    If you want curry do lamb or chix , and toss in 1/4 cup of rasins.  Nice sauce of yogurt (full fat) pinch of oregano cucumber seeded and minced, and some cilantro. (w/o the cilantro it is Tzazikki sauce, (splg?) for gyro's or salad dressing.

    More Asian would have ginger onion little pepper and soy reduce with sakeand some minced scallion . Make a ponzu sauce to dunk, or soy/sesame oil and rice wine vinegar (or white vinegar) with a little sugar minced scallions 

    Last night tired of being asked for a "sample" as I fry meatballs for tomato sauce I said scew that and just panfried meat balls as burgers.

    Just remade these and they are great.
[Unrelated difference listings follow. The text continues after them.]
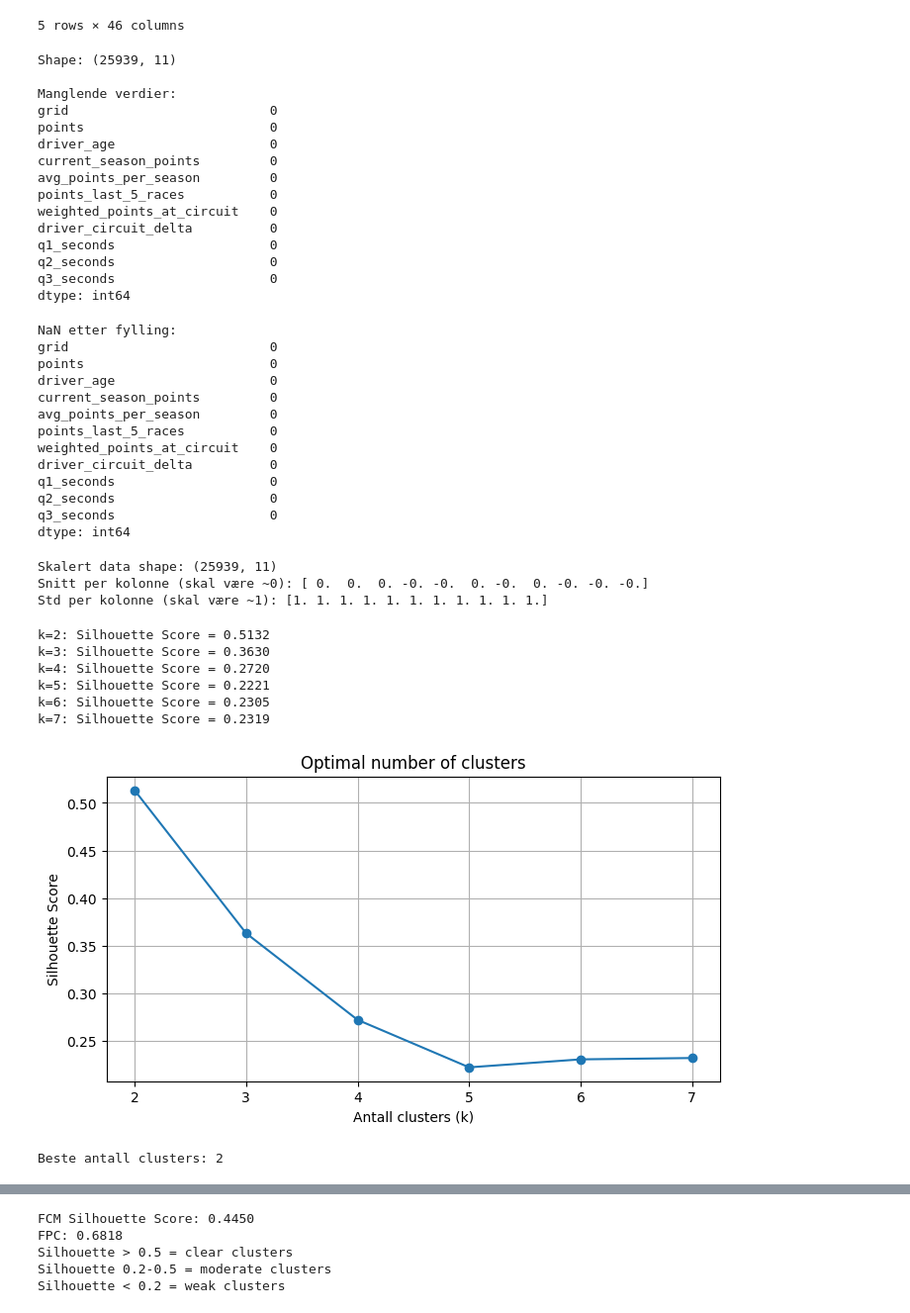
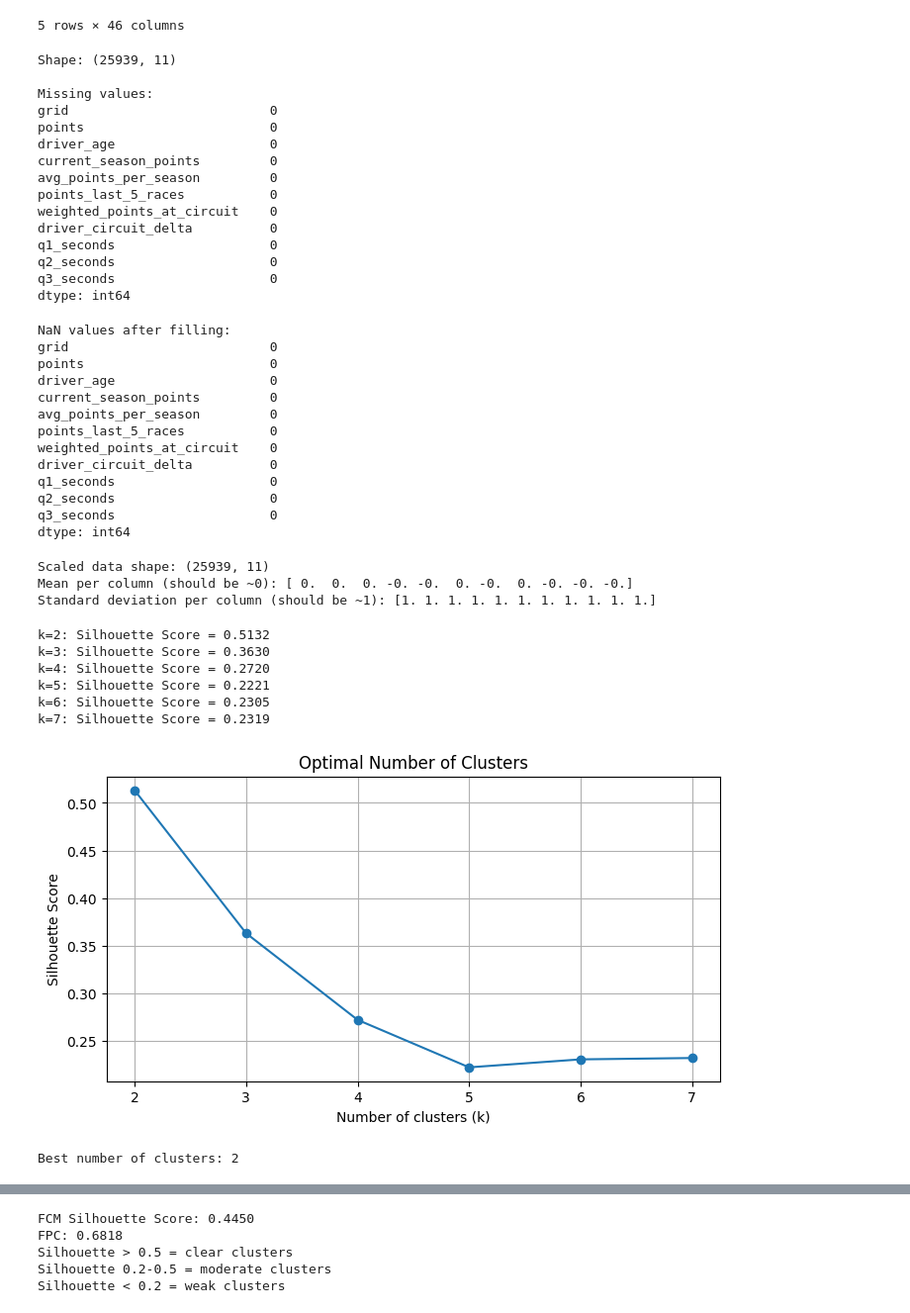
Before and after one commit to andersjohnsennn/F1-project, a Jupyter notebook: notebooks/06_FCM_unsupervised.ipynb, the cells around one changed output, grey strips where cells are left out. Shown at 99% size. Saved outputs shown, nothing was run; the diff lists cells and outputs as text; code cells hidden in the pictures.

```diff
--- a/notebooks/06_FCM_unsupervised.ipynb
+++ b/notebooks/06_FCM_unsupervised.ipynb
@@ -28,7 +28,7 @@ Shape: (25939, 46)
 | 4 | 1950 | 1 | rosier | Louis Rosier | lago | 9 | 5 | 2.0 | 68 | ... |
 5 rows × 46 columns
 # %%
-#choose numerical features that describes the drivers performance
+# Choose numerical features that describe driver performance
 
 cluster_features = [
     "grid",
@@ -44,16 +44,16 @@ cluster_features = [
     "q3_seconds"
 ]
 
-# Lag subset
+# Create subset
 cluster_df = df[cluster_features].copy()
 
 print("Shape:", cluster_df.shape)
-print("\nManglende verdier:")
+print("\nMissing values:")
 print(cluster_df.isnull().sum())
 # %% [output]
 Shape: (25939, 11)
 
-Manglende verdier:
+Missing values:
 grid                          0
 points                        0
 driver_age                    0
@@ -67,16 +67,16 @@ q2_seconds                    0
 q3_seconds                    0
 dtype: int64
 # %%
-# Fyll NaN med median per kolonne
+# Fill NaN values with the median of each column
 for col in cluster_features:
     cluster_df[col] = cluster_df[col].fillna(
         cluster_df[col].median()
     )
 
-print("NaN etter fylling:")
+print("NaN values after filling:")
 print(cluster_df.isnull().sum())
 # %% [output]
-NaN etter fylling:
+NaN values after filling:
 grid                          0
 points                        0
 driver_age                    0
@@ -90,53 +90,55 @@ q2_seconds                    0
 q3_seconds                    0
 dtype: int64
 # %%
-#scale data
-#Fuzzy-C means more sensitive for scale, coloumns with big numbers will dominate
+# Scale the data
+# Fuzzy C-Means is sensitive to feature scaling,
+# so columns with larger values would otherwise dominate
 
 scaler = StandardScaler()
 
 X_scaled = scaler.fit_transform(cluster_df)
 
-print("Skalert data shape:", X_scaled.shape)
-print("Snitt per kolonne (skal være ~0):", X_scaled.mean(axis=0).round(2))
-print("Std per kolonne (skal være ~1):", X_scaled.std(axis=0).round(2))
+print("Scaled data shape:", X_scaled.shape)
+print("Mean per column (should be ~0):", X_scaled.mean(axis=0).round(2))
+print("Standard deviation per column (should be ~1):", X_scaled.std(axis=0).round(2))
 # %% [output]
-Skalert data shape: (25939, 11)
-Snitt per kolonne (skal være ~0): [ 0.  0.  0. -0. -0.  0. -0.  0. -0. -0. -0.]
-Std per kolonne (skal være ~1): [1. 1. 1. 1. 1. 1. 1. 1. 1. 1. 1.]
+Scaled data shape: (25939, 11)
+Mean per column (should be ~0): [ 0.  0.  0. -0. -0.  0. -0.  0. -0. -0. -0.]
+Standard deviation per column (should be ~1): [1. 1. 1. 1. 1. 1. 1. 1. 1. 1. 1.]
 # %%
-#find optimal number of clusters with silhouette score, 1 is good, negative is bad
+# Find the optimal number of clusters using the Silhouette Score
+# A score close to 1 is good, while a negative score indicates poor clustering
 
 from sklearn.cluster import KMeans
 
 silhouette_scores = []
 k_values = range(2, 8)
 
 for k in k_values:
     kmeans = KMeans(n_clusters=k, random_state=42, n_init=10)
     labels = kmeans.fit_predict(X_scaled)
     score = silhouette_score(X_scaled, labels)
     silhouette_scores.append(score)
     print(f"k={k}: Silhouette Score = {score:.4f}")
 
 # Plot
 plt.figure(figsize=(8, 4))
 plt.plot(k_values, silhouette_scores, marker="o")
-plt.xlabel("Antall clusters (k)")
+plt.xlabel("Number of clusters (k)")
 plt.ylabel("Silhouette Score")
-plt.title("Optimal number of clusters")
+plt.title("Optimal Number of Clusters")
 plt.grid(True)
 plt.show()
 
 best_k = k_values[np.argmax(silhouette_scores)]
-print(f"\nBeste antall clusters: {best_k}")
+print(f"\nBest number of clusters: {best_k}")
 # %% [output]
 k=2: Silhouette Score = 0.5132
 k=3: Silhouette Score = 0.3630
 k=4: Silhouette Score = 0.2720
 k=5: Silhouette Score = 0.2221
 k=6: Silhouette Score = 0.2305
 k=7: Silhouette Score = 0.2319
-[figure, old version]
+[figure, new version]
-Beste antall clusters: 2
+Best number of clusters: 2
 # %%
```
Also changed, not shown: parts of 8 cells of this notebook, 12 other files.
However, mine always seem to be filled with juice and fat even though I use extra lean mince. :S

    1 reply

    in Nepal and India especially on mountain areas ....these dumplings are called momo..................they are filled with vegetables or chicken ..........served with tomato soup.............yummy..........

    hei ...........nice tutorial tell me how to make a vagie one or a only chicken one.......

    These are great, i made the mistake of taking a double batch to a party, and now i'm the "dumpling guy" one alternative i made was to lightly fry the dumplings after boiling them (~3-4 tbsp of olive oil in a med. frying pan), I just set them in and let the bottoms get a little brown, adds a nice touch, and they hold together a little bit better. now, if anybody knows how to make curry puffs, i'm all ears.

    7 replies

    I think it's Pierogi (also perogi, perogy, pirohi, piroghi, pirogi, pirogen, piroshke or pyrohy), from the Proto-Slavic "pir" (festivity) is the name most commonly used in English speaking areas to refer to a variety of Slavic semicircular (or, in some cuisines, square) stuffed dumplings of unleavened dough and varying ingredients. Their specific origins are unknown; though they have strong ties to Slavic culture, similar foods occur in many cultures across Europe and Asia.

    I do not doubt your etymology, and I assume the individual preparations are as diverse as the spellings and pronunciations. I spelled it pierogi because to me it seemed closest to the Polish dumplings I have had, because it/they is/are boiled. I have had Russian piroshki in a couple of forms, one in a light thin breading that seemed to be deep fried, and one in a thick flaky crust similar to puff pastry that seemed to have been baked...

    There are literally HUNDREDS of different pierogis, perogis, and yes, pirogens.

    yup, i also need to know how to make curry puffs.

    im making these tomorrow any suggestions for sauce?